Monday, August 31, 2009
I love cheese, and i will never understand those people that define "stink" as that wonderful aroma from cheese.
It can be said that from smell, even before sight, one can distinguish a french cheese shop from an italian one. In fact, the french prefer smooth goat cheese, while Italians prefer those hard or half-hard ones made out of sheep or cow milk. In France the fragrance is more sweet and hints more of milk. In Italy a scent of a cellar, mold and hay prevails.

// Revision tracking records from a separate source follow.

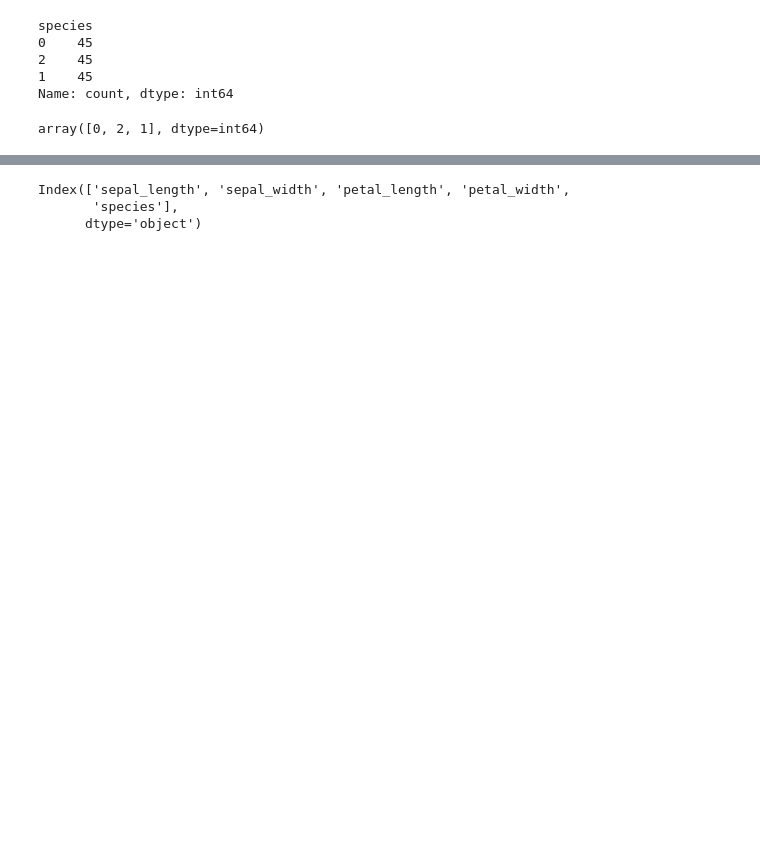
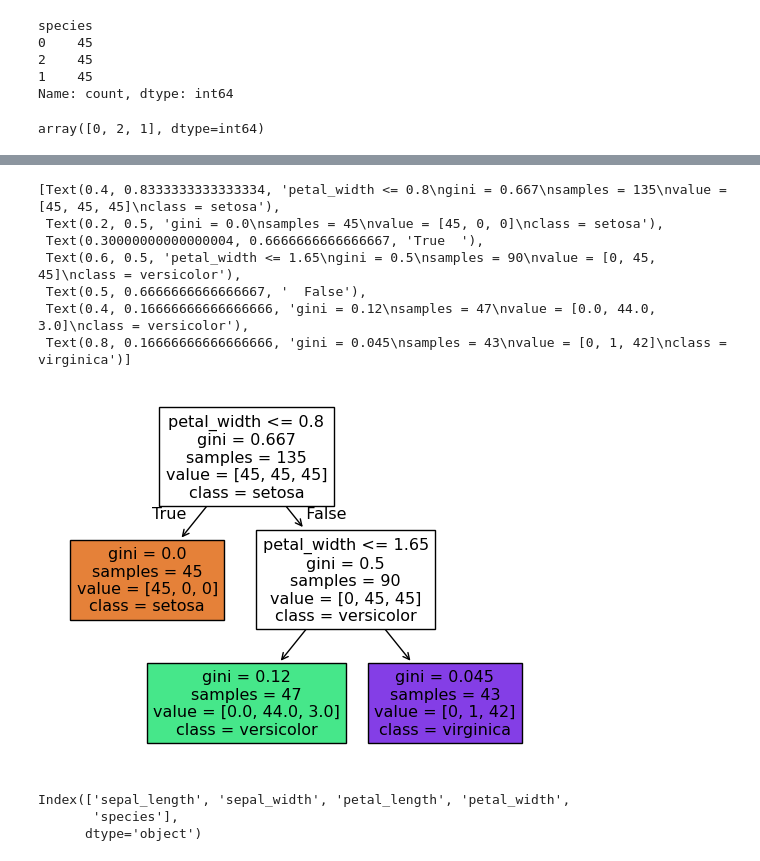
Before and after one commit to mausam1112/TechAxis, a Jupyter notebook: class1/day48.ipynb, the cells around one changed output, grey strips where cells are left out. Cells and saved outputs as stored; diff of their text form; code cells hidden in the pictures; blank space fills up the shorter version.

```diff
--- a/class1/day48.ipynb
+++ b/class1/day48.ipynb
@@ -71,3 +71,20 @@ accuracy_score(y_test, y_pred) = 0.9333333333333333
+# %%
+from sklearn import tree
+tree.plot_tree(
+    dt_clf,
+    filled=True,
+    feature_names=['sepal_length', 'sepal_width', 'petal_length', 'petal_width'],
+    class_names=['setosa', 'versicolor', 'virginica']
+)
+# %% [output]
+[Text(0.4, 0.8333333333333334, 'petal_width <= 0.8\ngini = 0.667\nsamples = 135\nvalue = [45, 45, 45]\nclass = setosa'),
+ Text(0.2, 0.5, 'gini = 0.0\nsamples = 45\nvalue = [45, 0, 0]\nclass = setosa'),
+ Text(0.30000000000000004, 0.6666666666666667, 'True  '),
+ Text(0.6, 0.5, 'petal_width <= 1.65\ngini = 0.5\nsamples = 90\nvalue = [0, 45, 45]\nclass = versicolor'),
+ Text(0.5, 0.6666666666666667, '  False'),
+ Text(0.4, 0.16666666666666666, 'gini = 0.12\nsamples = 47\nvalue = [0.0, 44.0, 3.0]\nclass = versicolor'),
+ Text(0.8, 0.16666666666666666, 'gini = 0.045\nsamples = 43\nvalue = [0, 1, 42]\nclass = virginica')]
+[figure, added]
 # %%
 df.columns
 # %% [output]
```
Also changed, not shown: parts of 7 cells of this notebook.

But here at La Maison du Fromage at La Thuile (Ao) there is a different perfume. Most part of proposed cheeses is locally produced, but they also have something coming from France and other parts of Italy. Also some longer-aged cheeses are displayed. The final result, therefore, is a right mixture of scents from different cultures.
Obviously Fontina cheese from this area lords over it.
The fontina cheese i used to know before was the product that usually is commonly sold in stores, and i judged it a cheese a little "banal". Elastic, a little spicy but without a remarkable personality.
Here at La Maison, instead, they proposed an aged Fontina that didn't look at all like the one i used to know, neither for the color (yellowish to browinsh, with irregular crust covered with dark molds), nor for the texture (half-hard, buttery and not elastic at all), or for the smell (bitter, strong and pungent), and for the taste (direct, bitter and spicy hot, with a note of almonds). After a small taste i was convinced to get a good slice.
We also bought a slice of Bleu d'Aoste (with wonderful veins of blue molds, consistent, buttery and spicey), and a couple of cheeses that i didn't know: the Grotta (harder and more aged, crumbly, strong taste), and the Capriolo (fresh smooth cheese made out of goat and cow milk, intense and spicey flavor).
At La Maison there are also other food products. We bought some Arnad lard and some fresh milk. A free white chocolate bar was offered.
La Maison du Fromage
via Collomb, 10
11016 - La Thuile (Ao)